*WHAT YOU NEED TO DO*. Repeat every record exactly, but omit the images.

*GIVEN DATA*.

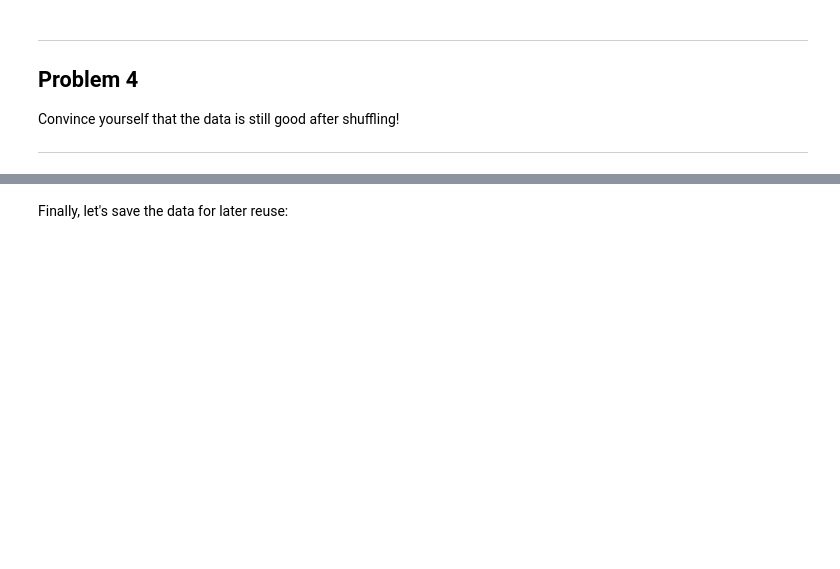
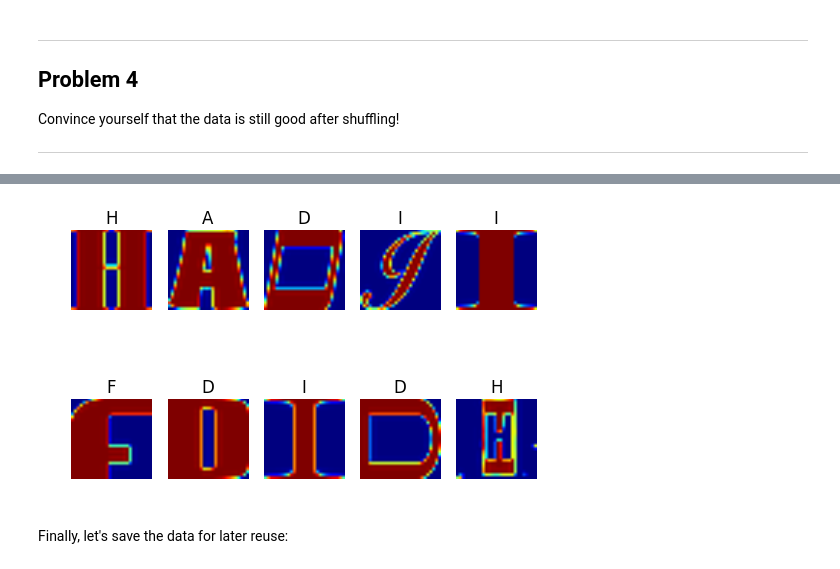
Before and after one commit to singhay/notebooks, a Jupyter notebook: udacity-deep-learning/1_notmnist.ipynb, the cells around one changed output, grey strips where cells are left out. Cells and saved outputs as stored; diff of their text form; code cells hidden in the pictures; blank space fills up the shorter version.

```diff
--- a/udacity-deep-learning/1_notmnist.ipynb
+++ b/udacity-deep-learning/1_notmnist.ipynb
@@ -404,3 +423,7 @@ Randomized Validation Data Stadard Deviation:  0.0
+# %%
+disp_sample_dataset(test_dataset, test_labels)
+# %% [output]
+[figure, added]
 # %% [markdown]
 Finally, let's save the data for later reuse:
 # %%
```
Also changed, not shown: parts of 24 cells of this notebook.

*EXERCISE ANSWER*.
Before and after one commit to singhay/notebooks, a Jupyter notebook: udacity-deep-learning/1_notmnist.ipynb, the cells around one changed output, grey strips where cells are left out. Cells and saved outputs as stored; diff of their text form; code cells hidden in the pictures; blank space fills up the shorter version.

```diff
--- a/udacity-deep-learning/1_notmnist.ipynb
+++ b/udacity-deep-learning/1_notmnist.ipynb
@@ -404,3 +423,7 @@ Randomized Validation Data Stadard Deviation:  0.0
+# %%
+disp_sample_dataset(test_dataset, test_labels)
+# %% [output]
+[figure, added]
 # %% [markdown]
 Finally, let's save the data for later reuse:
 # %%
```
Also changed, not shown: parts of 24 cells of this notebook.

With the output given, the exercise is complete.